An expanded evaluation of protein function prediction methods shows an improvement in accuracy
Time line for the CAFA2 experiment
© Copyright Policy - OpenAccess
Related In: Results  -  Collection

License 1 - License 2
Show All Figures
getmorefigures.php?uid=PMC5015320&req=5

Fig1: Time line for the CAFA2 experiment
Mentions: The time line for the second CAFA experiment followed that of the first experiment and is illustrated in Fig. 1. Briefly, CAFA2 was announced in July 2013 and officially started in September 2013, when 100,816 target sequences from 27 species were made available to the community. Teams were required to submit prediction scores within the (0,1] range for each protein–term pair they chose to predict on. The submission deadline for depositing these predictions was set for January 2014 (time point t0). We then waited until September 2014 (time point t1) for new experimental annotations to accumulate on the target proteins and assessed the performance of the prediction methods. We will refer to the set of all experimentally annotated proteins available at t0 as the training set and to a subset of target proteins that accumulated experimental annotations during (t0,t1] and used for evaluation as the benchmark set. It is important to note that the benchmark proteins and the resulting analysis vary based on the selection of time point t1. For example, a preliminary analysis of the CAFA2 experiment was provided during the Automated Function Prediction Special Interest Group (AFP-SIG) meeting at the Intelligent Systems for Molecular Biology (ISMB) conference in July 2014.Fig. 1

View Article: PubMed Central - PubMed

ABSTRACT

Background: A major bottleneck in our understanding of the molecular underpinnings of life is the assignment of function to proteins. While molecular experiments provide the most reliable annotation of proteins, their relatively low throughput and restricted purview have led to an increasing role for computational function prediction. However, assessing methods for protein function prediction and tracking progress in the field remain challenging.

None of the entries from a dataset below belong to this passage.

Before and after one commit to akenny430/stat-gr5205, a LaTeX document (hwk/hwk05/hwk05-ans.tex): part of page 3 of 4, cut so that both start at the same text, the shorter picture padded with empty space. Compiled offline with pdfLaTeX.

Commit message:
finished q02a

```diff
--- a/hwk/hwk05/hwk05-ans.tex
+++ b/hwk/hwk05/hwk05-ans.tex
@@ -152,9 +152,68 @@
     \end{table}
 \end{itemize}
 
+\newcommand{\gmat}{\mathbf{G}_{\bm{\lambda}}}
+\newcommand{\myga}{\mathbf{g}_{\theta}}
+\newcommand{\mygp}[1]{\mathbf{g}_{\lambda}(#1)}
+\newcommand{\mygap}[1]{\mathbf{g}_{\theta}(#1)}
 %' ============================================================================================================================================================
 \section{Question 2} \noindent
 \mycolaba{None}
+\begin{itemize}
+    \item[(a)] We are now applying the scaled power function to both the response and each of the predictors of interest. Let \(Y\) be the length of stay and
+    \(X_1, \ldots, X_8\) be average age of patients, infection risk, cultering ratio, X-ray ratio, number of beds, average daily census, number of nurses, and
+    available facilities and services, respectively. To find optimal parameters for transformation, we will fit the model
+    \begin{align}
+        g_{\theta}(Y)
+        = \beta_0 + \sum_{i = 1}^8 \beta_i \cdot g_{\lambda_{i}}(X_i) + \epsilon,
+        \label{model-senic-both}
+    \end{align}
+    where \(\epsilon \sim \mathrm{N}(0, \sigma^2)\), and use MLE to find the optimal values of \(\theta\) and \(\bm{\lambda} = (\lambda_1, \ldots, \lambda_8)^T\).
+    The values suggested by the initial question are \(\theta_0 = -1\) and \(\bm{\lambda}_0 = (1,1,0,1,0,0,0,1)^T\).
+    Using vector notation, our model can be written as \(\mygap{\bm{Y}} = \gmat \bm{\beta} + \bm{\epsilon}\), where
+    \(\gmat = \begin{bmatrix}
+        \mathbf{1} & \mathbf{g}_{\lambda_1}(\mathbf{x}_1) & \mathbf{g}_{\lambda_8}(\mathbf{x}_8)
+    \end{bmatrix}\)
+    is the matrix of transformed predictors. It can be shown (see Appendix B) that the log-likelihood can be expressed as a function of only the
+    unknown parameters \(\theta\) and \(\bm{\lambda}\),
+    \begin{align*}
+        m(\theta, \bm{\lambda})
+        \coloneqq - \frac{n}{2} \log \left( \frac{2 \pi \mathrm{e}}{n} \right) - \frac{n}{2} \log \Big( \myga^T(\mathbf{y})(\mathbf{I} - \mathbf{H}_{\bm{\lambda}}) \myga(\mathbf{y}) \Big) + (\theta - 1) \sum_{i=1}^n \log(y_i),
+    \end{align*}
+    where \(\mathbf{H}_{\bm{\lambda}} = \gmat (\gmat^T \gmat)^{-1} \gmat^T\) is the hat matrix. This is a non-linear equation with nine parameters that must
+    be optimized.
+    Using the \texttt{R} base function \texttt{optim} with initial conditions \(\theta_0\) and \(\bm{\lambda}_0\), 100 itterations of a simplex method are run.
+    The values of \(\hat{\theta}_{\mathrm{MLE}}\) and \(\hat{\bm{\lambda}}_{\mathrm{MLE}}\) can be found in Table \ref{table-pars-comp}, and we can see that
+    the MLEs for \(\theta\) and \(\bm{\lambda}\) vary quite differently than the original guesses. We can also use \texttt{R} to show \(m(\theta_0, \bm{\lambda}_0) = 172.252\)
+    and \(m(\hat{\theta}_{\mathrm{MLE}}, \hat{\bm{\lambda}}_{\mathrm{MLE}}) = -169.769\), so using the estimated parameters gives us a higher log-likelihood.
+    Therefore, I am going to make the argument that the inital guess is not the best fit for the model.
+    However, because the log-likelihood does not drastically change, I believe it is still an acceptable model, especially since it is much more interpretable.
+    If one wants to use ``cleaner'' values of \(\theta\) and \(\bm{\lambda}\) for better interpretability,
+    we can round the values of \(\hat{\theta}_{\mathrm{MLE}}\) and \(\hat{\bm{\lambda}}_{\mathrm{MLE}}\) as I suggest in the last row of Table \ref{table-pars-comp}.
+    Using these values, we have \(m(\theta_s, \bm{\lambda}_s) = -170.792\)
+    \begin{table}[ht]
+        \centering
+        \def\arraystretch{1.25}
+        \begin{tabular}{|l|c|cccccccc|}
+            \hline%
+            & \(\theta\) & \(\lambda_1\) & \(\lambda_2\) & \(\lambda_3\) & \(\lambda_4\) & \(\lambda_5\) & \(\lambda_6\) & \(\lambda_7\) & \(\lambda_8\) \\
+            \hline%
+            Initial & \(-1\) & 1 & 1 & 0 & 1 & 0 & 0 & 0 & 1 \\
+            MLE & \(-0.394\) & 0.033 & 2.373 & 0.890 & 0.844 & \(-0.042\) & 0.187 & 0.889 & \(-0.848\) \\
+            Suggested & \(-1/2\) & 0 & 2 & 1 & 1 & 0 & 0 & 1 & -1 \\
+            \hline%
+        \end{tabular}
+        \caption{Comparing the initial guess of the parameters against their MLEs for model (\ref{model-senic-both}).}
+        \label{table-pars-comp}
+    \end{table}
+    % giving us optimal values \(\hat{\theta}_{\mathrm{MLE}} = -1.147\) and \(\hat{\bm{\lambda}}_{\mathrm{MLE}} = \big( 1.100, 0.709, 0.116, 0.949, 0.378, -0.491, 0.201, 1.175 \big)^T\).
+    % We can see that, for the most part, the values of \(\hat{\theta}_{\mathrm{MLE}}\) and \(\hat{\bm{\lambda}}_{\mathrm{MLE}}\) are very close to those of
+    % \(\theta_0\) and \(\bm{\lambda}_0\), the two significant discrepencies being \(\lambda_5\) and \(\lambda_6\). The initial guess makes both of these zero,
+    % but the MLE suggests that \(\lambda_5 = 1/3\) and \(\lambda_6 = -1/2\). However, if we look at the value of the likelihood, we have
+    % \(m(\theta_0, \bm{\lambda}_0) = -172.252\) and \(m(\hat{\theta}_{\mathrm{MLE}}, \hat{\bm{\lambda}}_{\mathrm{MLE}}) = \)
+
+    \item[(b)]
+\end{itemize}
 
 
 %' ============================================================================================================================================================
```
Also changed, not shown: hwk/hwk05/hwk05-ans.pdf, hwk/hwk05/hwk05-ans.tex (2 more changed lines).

Results: We conducted the second critical assessment of functional annotation (CAFA), a timed challenge to assess computational methods that automatically assign protein function. We evaluated 126 methods from 56 research groups for their ability to predict biological functions using Gene Ontology and gene-disease associations using Human Phenotype Ontology on a set of 3681 proteins from 18 species. CAFA2 featured expanded analysis compared with CAFA1, with regards to data set size, variety, and assessment metrics. To review progress in the field, the analysis compared the best methods from CAFA1 to those of CAFA2.

Conclusions: The top-performing methods in CAFA2 outperformed those from CAFA1. This increased accuracy can be attributed to a combination of the growing number of experimental annotations and improved methods for function prediction. The assessment also revealed that the definition of top-performing algorithms is ontology specific, that different performance metrics can be used to probe the nature of accurate predictions, and the relative diversity of predictions in the biological process and human phenotype ontologies. While there was methodological improvement between CAFA1 and CAFA2, the interpretation of results and usefulness of individual methods remain context-dependent.

Electronic supplementary material: The online version of this article (doi:10.1186/s13059-016-1037-6) contains supplementary material, which is available to authorized users.

No MeSH data available.